A fair-haired boy lowers himself down some rocks toward a lagoon on a beach. At the lagoon, he encounters another boy, who is chubby, intellectual, and wears thick glasses. The fair-haired boy introduces himself as Ralph and the chubby one introduces himself as Piggy. Through their conversation, we learn that in the midst of a war, a transport plane carrying a group of English boys was shot down over the ocean. It crashed in thick jungle on a deserted island. Scattered by the wreck, the surviving boys lost each other and cannot find the pilot.
Ralph and Piggy look around the beach, wondering what has become of the other boys from the plane. They discover a large pink and cream-colored conch shell, which Piggy realizes could be used as a kind of makeshift trumpet. He convinces Ralph to blow through the shell to find the other boys. Summoned by the blast of sound from the shell, boys start to straggle onto the beach. The oldest among them are around twelve; the youngest are around six. Among the group is a boys’ choir, dressed in black gowns and led by an older boy named Jack. They march to the beach in two parallel lines, and Jack snaps at them to stand at attention. The boys taunt Piggy and mock his appearance and nickname.
The boys decide to elect a leader. The choirboys vote for Jack, but all the other boys vote for Ralph. Ralph wins the vote, although Jack clearly wants the position. To placate Jack, Ralph asks the choir to serve as the hunters for the band of boys and asks Jack to lead them. Mindful of the need to explore their new environment, Ralph chooses Jack and a choir member named Simon to explore the island, ignoring Piggy’s whining requests to be picked. The three explorers leave the meeting place and set off across the island.

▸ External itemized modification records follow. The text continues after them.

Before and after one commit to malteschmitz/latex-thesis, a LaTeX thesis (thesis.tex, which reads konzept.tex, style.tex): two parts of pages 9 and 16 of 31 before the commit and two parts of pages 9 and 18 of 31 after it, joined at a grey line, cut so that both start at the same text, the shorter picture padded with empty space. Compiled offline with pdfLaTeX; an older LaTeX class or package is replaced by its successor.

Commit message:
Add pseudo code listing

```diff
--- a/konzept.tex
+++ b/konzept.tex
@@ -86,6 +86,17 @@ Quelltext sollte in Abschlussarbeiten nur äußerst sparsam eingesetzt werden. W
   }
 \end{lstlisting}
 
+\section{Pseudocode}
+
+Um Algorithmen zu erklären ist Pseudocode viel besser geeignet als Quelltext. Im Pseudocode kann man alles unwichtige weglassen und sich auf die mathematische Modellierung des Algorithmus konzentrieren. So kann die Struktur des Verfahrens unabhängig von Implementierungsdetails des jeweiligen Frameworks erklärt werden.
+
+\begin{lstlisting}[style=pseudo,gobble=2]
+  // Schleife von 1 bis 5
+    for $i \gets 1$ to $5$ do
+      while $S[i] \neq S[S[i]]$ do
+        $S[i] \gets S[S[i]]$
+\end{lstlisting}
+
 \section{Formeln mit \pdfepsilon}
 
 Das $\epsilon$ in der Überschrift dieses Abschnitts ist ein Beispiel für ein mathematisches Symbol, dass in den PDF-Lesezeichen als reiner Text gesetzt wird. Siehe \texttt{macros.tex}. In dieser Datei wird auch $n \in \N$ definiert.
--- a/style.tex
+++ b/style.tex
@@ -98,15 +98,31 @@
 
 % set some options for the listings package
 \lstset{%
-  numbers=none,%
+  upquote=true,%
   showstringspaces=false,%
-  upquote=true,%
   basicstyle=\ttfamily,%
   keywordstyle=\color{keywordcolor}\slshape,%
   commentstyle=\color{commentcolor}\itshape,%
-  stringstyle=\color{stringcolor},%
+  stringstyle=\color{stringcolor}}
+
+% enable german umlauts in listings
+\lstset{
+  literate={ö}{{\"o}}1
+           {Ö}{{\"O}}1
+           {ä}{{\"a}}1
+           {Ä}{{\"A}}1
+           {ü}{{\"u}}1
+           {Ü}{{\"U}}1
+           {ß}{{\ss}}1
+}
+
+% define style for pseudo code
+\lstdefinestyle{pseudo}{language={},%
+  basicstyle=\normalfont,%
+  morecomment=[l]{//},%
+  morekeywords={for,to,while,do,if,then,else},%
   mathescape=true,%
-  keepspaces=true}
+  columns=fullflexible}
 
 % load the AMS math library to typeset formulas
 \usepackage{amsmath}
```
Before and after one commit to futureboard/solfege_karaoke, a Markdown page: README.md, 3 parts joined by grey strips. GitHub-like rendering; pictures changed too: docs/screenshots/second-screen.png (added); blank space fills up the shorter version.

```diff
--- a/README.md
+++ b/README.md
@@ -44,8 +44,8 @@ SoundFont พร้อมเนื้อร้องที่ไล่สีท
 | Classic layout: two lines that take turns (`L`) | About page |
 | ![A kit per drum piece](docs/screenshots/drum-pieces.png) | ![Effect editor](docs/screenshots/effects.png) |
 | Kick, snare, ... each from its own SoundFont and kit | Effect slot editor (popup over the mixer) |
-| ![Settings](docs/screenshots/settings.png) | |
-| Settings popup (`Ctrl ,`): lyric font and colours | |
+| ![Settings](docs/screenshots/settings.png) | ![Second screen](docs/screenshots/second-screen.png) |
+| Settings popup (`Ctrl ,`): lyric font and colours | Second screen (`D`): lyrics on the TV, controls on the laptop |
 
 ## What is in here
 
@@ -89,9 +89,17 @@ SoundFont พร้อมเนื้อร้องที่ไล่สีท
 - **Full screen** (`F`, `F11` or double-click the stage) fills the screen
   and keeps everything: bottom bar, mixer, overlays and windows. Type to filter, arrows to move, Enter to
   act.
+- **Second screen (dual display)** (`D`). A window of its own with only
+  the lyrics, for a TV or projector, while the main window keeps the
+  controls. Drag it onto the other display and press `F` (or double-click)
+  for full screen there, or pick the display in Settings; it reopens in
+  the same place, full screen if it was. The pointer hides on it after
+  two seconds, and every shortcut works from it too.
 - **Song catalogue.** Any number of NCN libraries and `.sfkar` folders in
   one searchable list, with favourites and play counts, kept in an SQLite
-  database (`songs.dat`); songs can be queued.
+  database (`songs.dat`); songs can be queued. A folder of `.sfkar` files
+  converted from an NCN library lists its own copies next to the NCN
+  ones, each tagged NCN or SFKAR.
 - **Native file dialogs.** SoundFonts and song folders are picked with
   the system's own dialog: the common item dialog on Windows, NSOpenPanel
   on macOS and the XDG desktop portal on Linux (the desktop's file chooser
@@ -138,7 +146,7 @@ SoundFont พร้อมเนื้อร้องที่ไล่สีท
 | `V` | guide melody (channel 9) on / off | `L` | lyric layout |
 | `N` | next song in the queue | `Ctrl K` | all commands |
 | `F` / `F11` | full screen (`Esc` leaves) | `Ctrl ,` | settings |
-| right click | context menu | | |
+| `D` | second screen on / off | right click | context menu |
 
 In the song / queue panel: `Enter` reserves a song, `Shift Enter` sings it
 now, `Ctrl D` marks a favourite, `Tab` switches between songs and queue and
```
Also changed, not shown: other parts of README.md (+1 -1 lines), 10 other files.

The prospect of exploring the island exhilarates the boys, who feel a bond forming among them as they play together in the jungle. Eventually, they reach the end of the jungle, where high, sharp rocks jut toward steep mountains. The boys climb up the side of one of the steep hills. From the peak, they can see that they are on an island with no signs of civilization. The view is stunning, and Ralph feels as though they have discovered their own land. As they travel back toward the beach, they find a wild pig caught in a tangle of vines. Jack, the newly appointed hunter, draws his knife and steps in to kill it, but hesitates, unable to bring himself to act. The pig frees itself and runs away, and Jack vows that the next time he will not flinch from the act of killing. The three boys make a long trek through dense jungle and eventually emerge near the group of boys waiting for them on the beach.
Lord of the Flies dramatizes the conflict between the civilizing instinct and the barbarizing instinct that exist in all human beings. The artistic choices Golding makes in the novel are designed to emphasize the struggle between the ordering elements of society, which include morality, law, and culture, and the chaotic elements of humanity’s savage animal instincts, which include anarchy, bloodlust, the desire for power, amorality, selfishness, and violence. Over the course of the novel, Golding portrays the rise and swift fall of an isolated, makeshift civilization, which is torn to pieces by the savage instincts of those who compose it.
In this first chapter, Golding establishes the parameters within which this civilization functions. To begin with, it is populated solely with boys—the group of young English schoolboys shot down over the tropical island where the novel takes place. The fact that the characters are only boys is significant: the young boys are only half formed, perched between civilization and savagery and thus embodying the novel’s central conflict. Throughout the novel, Golding’s foundation is the idea that moral and societal constraints are learned rather than innate—that the human tendency to obey rules, behave peacefully, and follow orders is imposed by a system that is not in itself a fundamental part of human nature. Young boys are a fitting illustration of this premise, for they live in a constant state of tension with regard to the rules and regulations they are expected to follow. Left to their own devices, they often behave with instinctive cruelty and violence. In this regard, the civilization established in Lord of the Flies—a product of preadolescent boys’ social instincts—seems endangered from the beginning.